Digital content
  •  Video File
  •  Paper

The Serpent’s Tooth
Adult Children, Estrangement and Family Provision

Claims by adult children represent the most common challenge to a testator’s wishes. For
the last 50 years, the “able bodied” child has not been excluded from bringing a successful
family provision claim against the estate of a parent. Estrangement is a lawyer’s word,
not found in the legislation. Can a parent ever successfully exclude a child following a
single argument or having been ignored for decades? Does “moral duty” always require
a parent to make provision for a child? Not surprisingly, the authorities provide no clear

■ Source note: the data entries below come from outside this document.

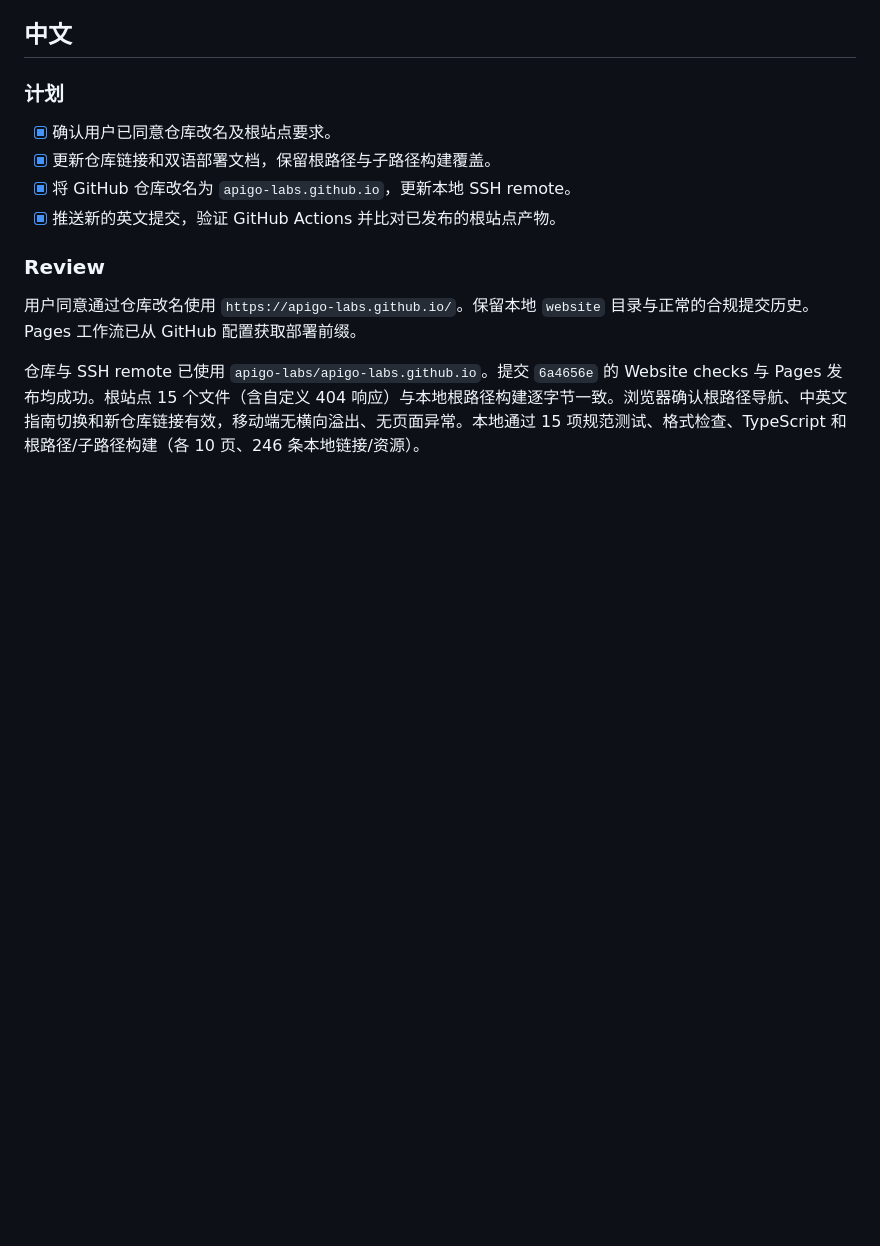
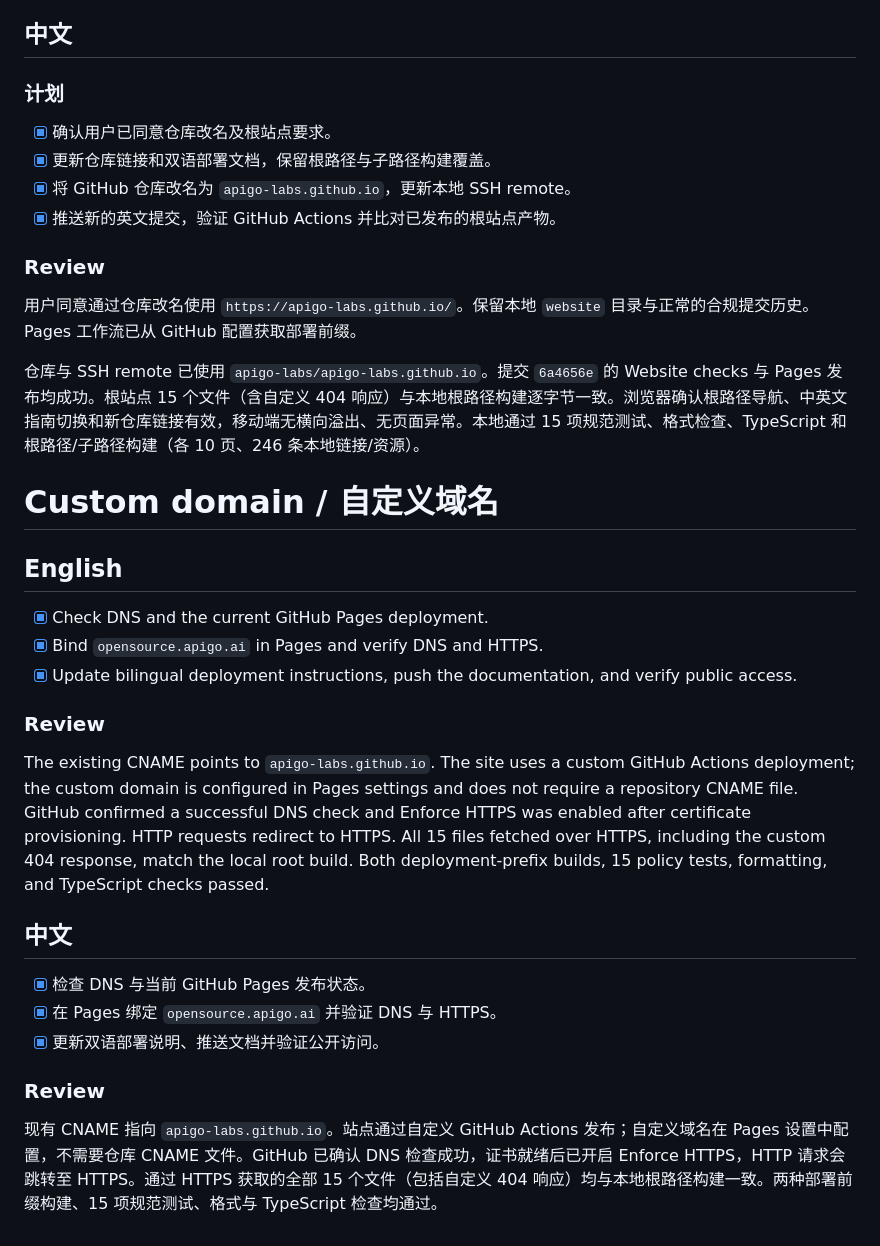
Before and after one commit to apigo-labs/apigo-labs.github.io, a Markdown page: context-kg/tasks/todo.md, the part around the change. Rendered like a GitHub page; blank space fills up the shorter version.

```diff
--- a/context-kg/tasks/todo.md
+++ b/context-kg/tasks/todo.md
@@ -87,3 +87,25 @@ The repository and SSH remote now use `apigo-labs/apigo-labs.github.io`. Commit
 用户同意通过仓库改名使用 `https://apigo-labs.github.io/`。保留本地 `website` 目录与正常的合规提交历史。Pages 工作流已从 GitHub 配置获取部署前缀。
 
 仓库与 SSH remote 已使用 `apigo-labs/apigo-labs.github.io`。提交 `6a4656e` 的 Website checks 与 Pages 发布均成功。根站点 15 个文件（含自定义 404 响应）与本地根路径构建逐字节一致。浏览器确认根路径导航、中英文指南切换和新仓库链接有效，移动端无横向溢出、无页面异常。本地通过 15 项规范测试、格式检查、TypeScript 和根路径/子路径构建（各 10 页、246 条本地链接/资源）。
+
+# Custom domain / 自定义域名
+
+## English
+
+- [x] Check DNS and the current GitHub Pages deployment.
+- [x] Bind `opensource.apigo.ai` in Pages and verify DNS and HTTPS.
+- [x] Update bilingual deployment instructions, push the documentation, and verify public access.
+
+### Review
+
+The existing CNAME points to `apigo-labs.github.io`. The site uses a custom GitHub Actions deployment; the custom domain is configured in Pages settings and does not require a repository CNAME file. GitHub confirmed a successful DNS check and Enforce HTTPS was enabled after certificate provisioning. HTTP requests redirect to HTTPS. All 15 files fetched over HTTPS, including the custom 404 response, match the local root build. Both deployment-prefix builds, 15 policy tests, formatting, and TypeScript checks passed.
+
+## 中文
+
+- [x] 检查 DNS 与当前 GitHub Pages 发布状态。
+- [x] 在 Pages 绑定 `opensource.apigo.ai` 并验证 DNS 与 HTTPS。
+- [x] 更新双语部署说明、推送文档并验证公开访问。
+
+### Review
+
+现有 CNAME 指向 `apigo-labs.github.io`。站点通过自定义 GitHub Actions 发布；自定义域名在 Pages 设置中配置，不需要仓库 CNAME 文件。GitHub 已确认 DNS 检查成功，证书就绪后已开启 Enforce HTTPS，HTTP 请求会跳转至 HTTPS。通过 HTTPS 获取的全部 15 个文件（包括自定义 404 响应）均与本地根路径构建一致。两种部署前缀构建、15 项规范测试、格式与 TypeScript 检查均通过。
```
Also changed, not shown: README.md (+9 -1 lines), README.zh-CN.md (+9 -1 lines).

Speaker:  Lindsay Ellison SC, NSW, back by popular demand
Date: 16 June 2016

Location: This seminar was delivered at the Elder & Succession Law Conference 2016, Hobart, Tasmania

Video and detailed paper (43 pages) delivered on order.


After a short and uneventful career as a suburban solicitor, Lindsay was called to the bar in 1985.  He became a Senior Counsel in 2005.  He practices principally in Equity and Probate and has appeared in many of the leading NSW Wills and Estates cases. He frequently lectures barristers and solicitors on aspects of law and practice.  He is an accredited Mediator under the Australian Mediation Accreditation System.

Lindsay is a former Vice President of the Australian Academy of Forensic Sciences and a longtime member of the Australian Skeptics, the Samuel Griffith Society and the Centre for Independent Studies.

He is happily married to his first wife and has two teenage children and a dog.  He has no interest in sailing, skiing, cooking or learning a foreign language and does not own a winery.  He has not the slightest intention of walking the el Camino de Santiago.  He does not wish to achieve a work/life balance.  He eats too much chocolate.

Lindsay has made over 425 donations to the Red Cross Blood Transfusion Service.  He recommends you do the same.  His philosophy is that if you draw blood, the least you can do is give some back.